A UK study has found that used diesel vehicles are less reliable and more expensive to fix than their petrol counterparts.
The report by warranty provider Motoreasy analysed 30,000 three to eight-year-old vehicles over a 12-month period and found that diesel models broke down three times more on average. As the diesel market drops in the UK, buyers are moving to the used market to purchase the technology, partially due to older vehicle excise duty (VED) rates remaining favourable.
Drivers of diesels are also likely to pay bigger repair bills, partially due to the complexity of the engine and its components compared to petrol vehicles. The average engine repair bill for a diesel was £517 compared with £433 for a petrol vehicle, a difference of 20%.
Duncan McClure Fisher, the founder of MotorEasy, comments: “Diesels experience many more small problems than petrol cars. They are less reliable and, when a big item goes wrong, it costs a lot more to put right.”
He advised: “If you’re still considering a used diesel car, our advice is to avoid high-mileage examples, particularly if you are only driving low mileage or doing city driving.”
With engine faults, in particular, being far more prevalent in diesels than petrol cars, the biggest repair cost amounted to an eye-watering £4,030.80.
Diesel cars are less reliable than petrol for more than seven in 10 manufacturers (71%), with Alfa Romeo oil-burners faring the worst against their petrol counterparts and experiencing a fault almost four times as often. The most reliable diesel cars are made by Skoda, with a failure rate of just 9%, the report states.

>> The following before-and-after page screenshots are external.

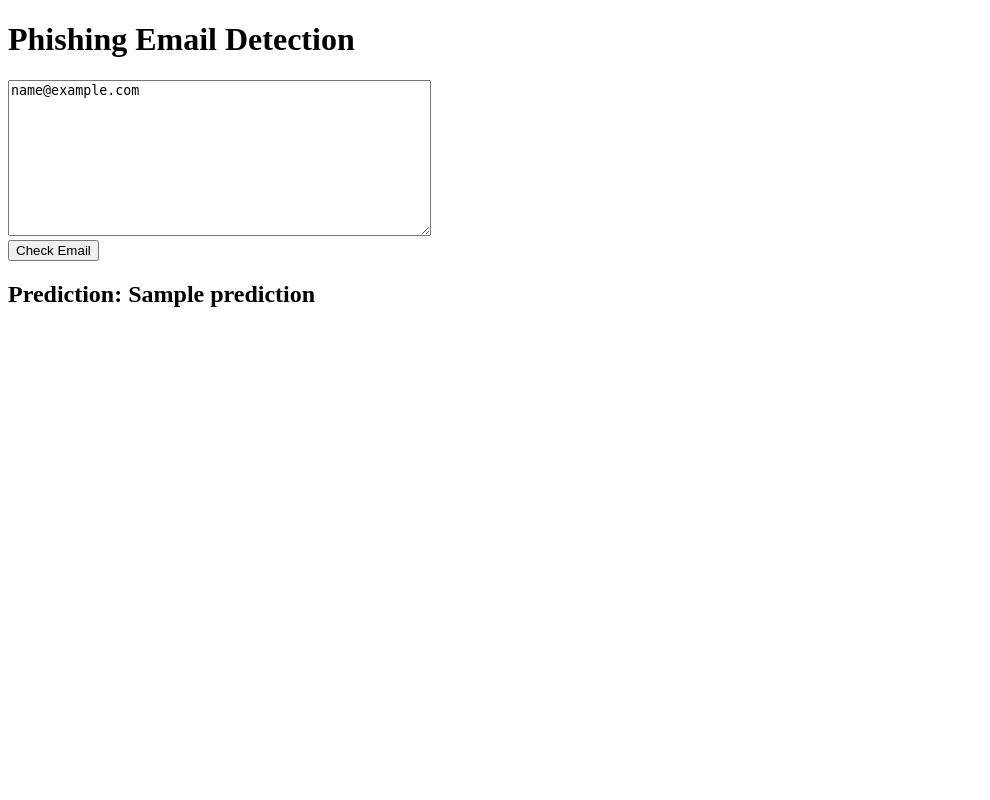
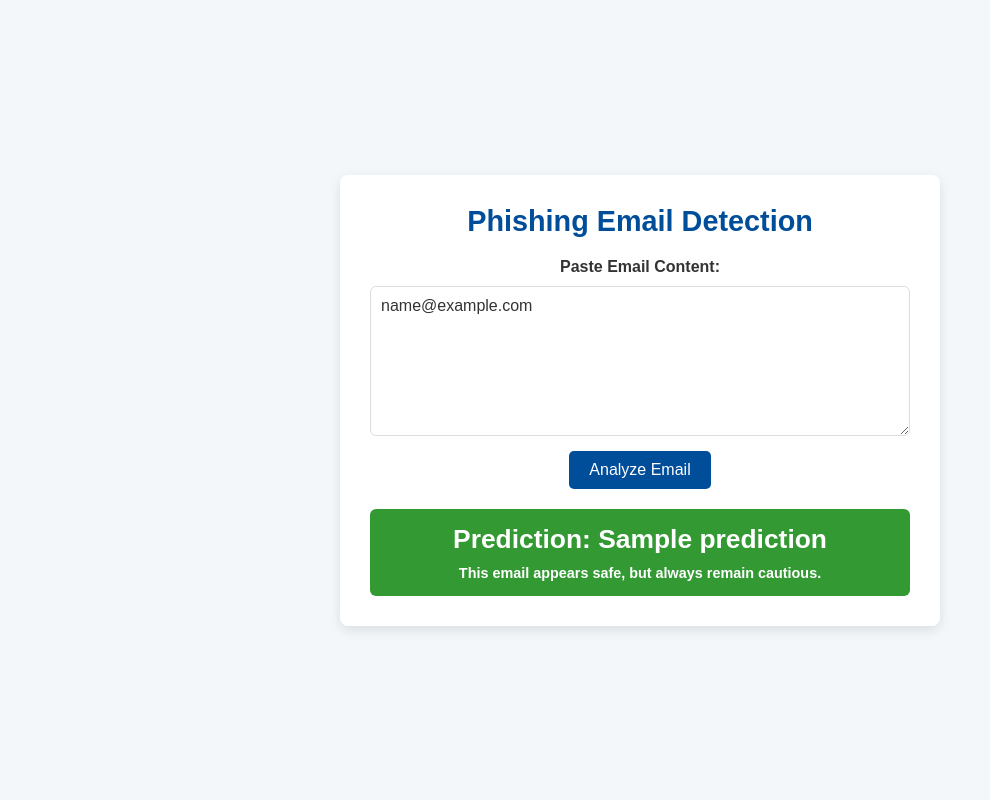
Before and after one commit to kyriandev3/phishing-defense-saas, a Flask app: template web_app/templates/index.html in a window 1280 px wide. Shown: the whole page, without its empty margins (0-990 px from the left). Run offline with Flask 3, Linux system fonts and the light colour scheme; the template is opened without the code that fills it: most values are stand-ins (such as "Sample title", 1, 10 or a date in 2020); parts of the project's set-up code (start-up, migrations or seed data) failed here and were passed over.

Commit message:
The email text input box is now the main app. Redesigned the UI.

```diff
--- a/web_app/static/styles.css
+++ b/web_app/static/styles.css
@@ -1,65 +1,94 @@
-body {
-    font-family: Arial, sans-serif;
-    background-color: #f4f4f4;
-    color: #333;
+/* styles.css */
+
+* {
     margin: 0;
     padding: 0;
+    box-sizing: border-box;
+    font-family: Arial, sans-serif;
+}
+
+body {
+    background-color: #f4f7fa;
+    color: #333;
+    display: flex;
+    justify-content: center;
+    align-items: center;
+    height: 100vh;
+    padding: 20px;
 }
 
 .container {
-    width: 80%;
-    margin: auto;
-    overflow: hidden;
-}
-
-header {
-    background: #007BFF;
-    color: #fff;
-    padding: 20px 0;
+    background-color: #fff;
+    border-radius: 8px;
+    box-shadow: 0 4px 12px rgba(0, 0, 0, 0.1);
+    max-width: 600px;
+    width: 100%;
+    padding: 30px;
     text-align: center;
 }
 
 h1 {
-    margin: 0;
+    font-size: 1.8rem;
+    color: #004d99;
+    margin-bottom: 20px;
 }
 
-.upload-section {
-    background: #fff;
-    padding: 20px;
-    border-radius: 8px;
-    box-shadow: 0 0 10px rgba(0, 0, 0, 0.1);
+form {
+    display: flex;
+    flex-direction: column;
+    align-items: center;
 }
 
-.results-section {
-    margin-top: 20px;
+.email-label {
+    font-weight: bold;
+    margin-bottom: 10px;
+}
+
+textarea {
+    width: 100%;
+    height: 150px;
+    border-radius: 6px;
+    padding: 10px;
+    border: 1px solid #ddd;
+    resize: vertical;
+    font-size: 1rem;
+    color: #333;
+}
+
+button {
+    background-color: #004d99;
+    color: #fff;
+    font-size: 1rem;
+    padding: 10px 20px;
+    border: none;
+    border-radius: 5px;
+    cursor: pointer;
+    transition: background-color 0.3s;
+    margin-top: 15px;
+}
+
+button:hover {
+    background-color: #0066cc;
 }
 
 .result {
-    background: #fff;
+    margin-top: 20px;
     padding: 15px;
-    border-radius: 8px;
-    box-shadow: 0 0 10px rgba(0, 0, 0, 0.1);
+    border-radius: 6px;
+    color: #fff;
+    font-weight: bold;
+    font-size: 1.1rem;
 }
 
-.result .phishing {
-    color: red;
-    font-weight: bold;
+.phishing {
+    background-color: #cc3300;
 }
 
-.result .safe {
-    color: green;
-    font-weight: bold;
+.safe {
+    background-color: #339933;
 }
 
-button {
-    background: #007BFF;
-    color: #fff;
-    border: none;
-    padding: 10px 15px;
-    border-radius: 5px;
-    cursor: pointer;
+.recommendation {
+    font-size: 0.9rem;
+    margin-top: 10px;
 }
-
-button:hover {
-    background: #0056b3;
-}
--- a/web_app/templates/index.html
+++ b/web_app/templates/index.html
@@ -2,16 +2,28 @@
 <html lang="en">
 <head>
     <meta charset="UTF-8">
+    <meta name="viewport" content="width=device-width, initial-scale=1.0">
     <title>Phishing Email Detector</title>
+    <link rel="stylesheet" href="{{ url_for('static', filename='styles.css') }}">
 </head>
 <body>
+    <div class="container">
         <h1>Phishing Email Detection</h1>
         <form method="POST">
-        <textarea name="email_text" rows="10" cols="50" placeholder="Paste email text here...">{{ email_text }}</textarea><br>
-        <button type="submit">Check Email</button>
+            <label for="email_text" class="email-label">Paste Email Content:</label>
+            <textarea id="email_text" name="email_text" rows="12" cols="50" placeholder="Paste the email content here...">{{ email_text }}</textarea>
+            <button type="submit">Analyze Email</button>
         </form>
+
         {% if prediction %}
+            <div class="result {{ 'phishing' if prediction == 'Phishing' else 'safe' }}">
                 <h2>Prediction: {{ prediction }}</h2>
+                <p class="recommendation">
+                    {{ 'Caution: This email appears suspicious. Avoid clicking any links and report it immediately.'
+                        if prediction == 'Phishing' else 'This email appears safe, but always remain cautious.' }}
+                </p>
+            </div>
         {% endif %}
+    </div>
 </body>
 </html>
```
Lines whose indentation alone changed are shown as unchanged.
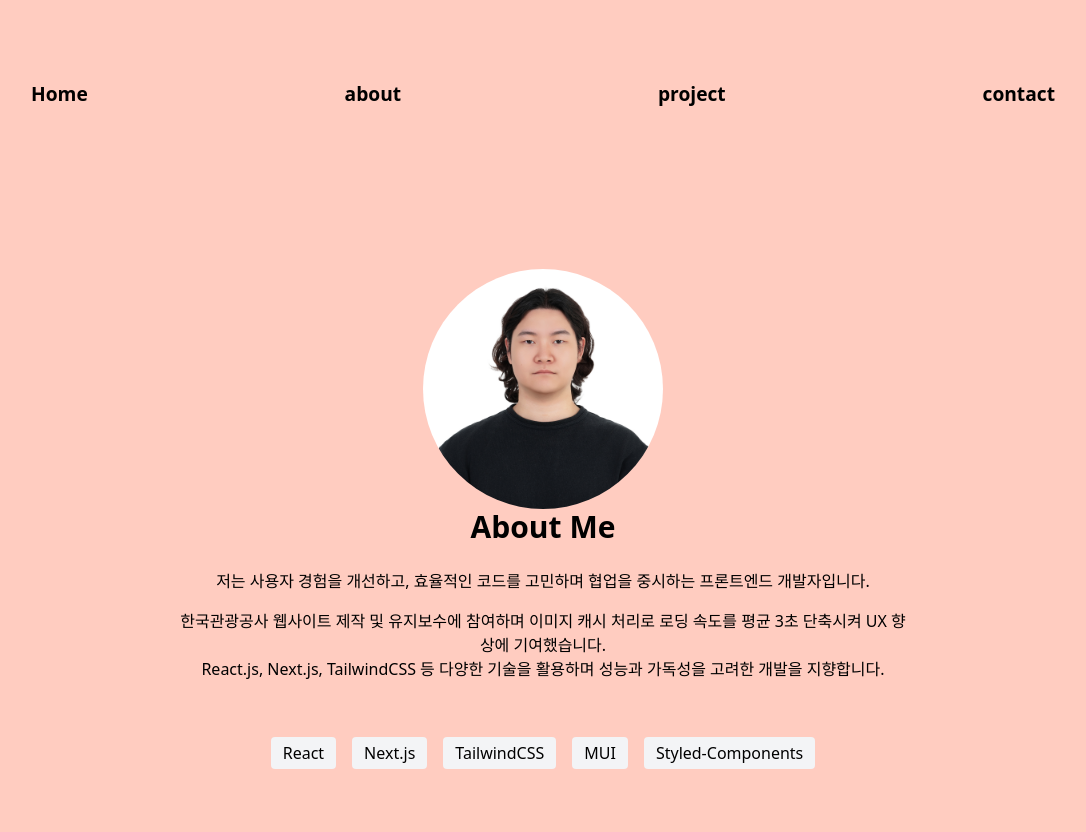
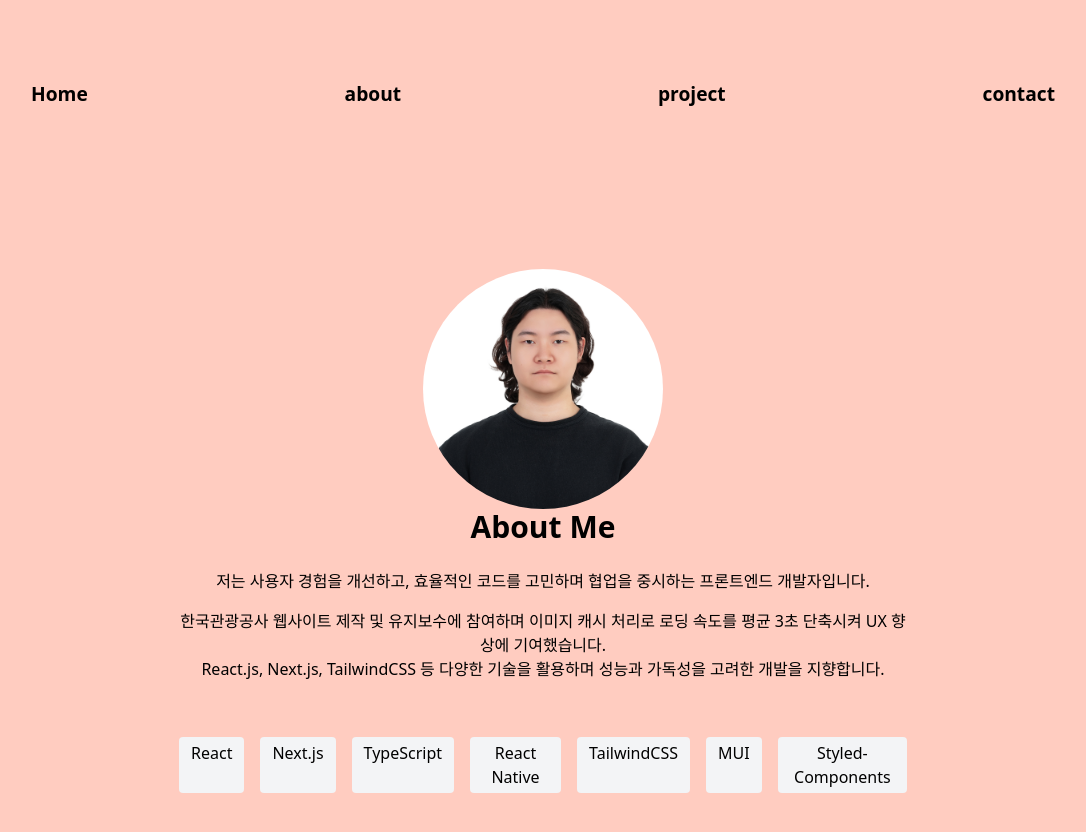
Before and after one commit to thseogns1758/2025-portfilio, a Next.js app: page /about in a window 1280 px wide. Shown: the top 832 px of the page, without its empty margins (97-1183 px from the left). Built offline with nearby package versions, Linux system fonts and the light colour scheme.

Commit message:
기술 스텍추가

```diff
--- a/src/app/[category]/content-components/About.tsx
+++ b/src/app/[category]/content-components/About.tsx
@@ -4,6 +4,8 @@ const About = () => {
   const techStack = [
     "React",
     "Next.js",
+    "TypeScript",
+    "React Native",
     "TailwindCSS",
     "MUI",
     "Styled-Components",
```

Alfa Romeo, Chevrolet, Land Rover, Kia and Mazda diesels have the highest average diesel engine repair cost versus petrol counterparts.
The higher rate of diesel engine failures is mostly down to the fact that diesel engines are under more pressure than petrol counterparts. Diesel units rely on self-compression, meaning that fuel is compressed to a much greater extent, putting more pressure on internal engine parts. The higher pressures within can also lead to more wear and tear, adding to the potential of a component failure.
Only seven of 25 car makers analysed showed fewer breakdowns for diesel models. Petrol-powered BMWs experienced faults 60% more often, while Audi, Skoda, Lexus, MINI, Peugeot and Porsche also bucked the trend.
Diesel is being continuously demonised in the UK, with the government announcing that new vehicles sold will be put into a higher band of VED for their first year of registration. This has confused the automotive industry, as newer diesels are considered cleaner than their predecessors, and by discouraging their purchase, air quality will be impacted. This is already being seen, with CO2 levels in the country rising 0.8% in 2017, the first time since monitoring air levels began 20 years ago.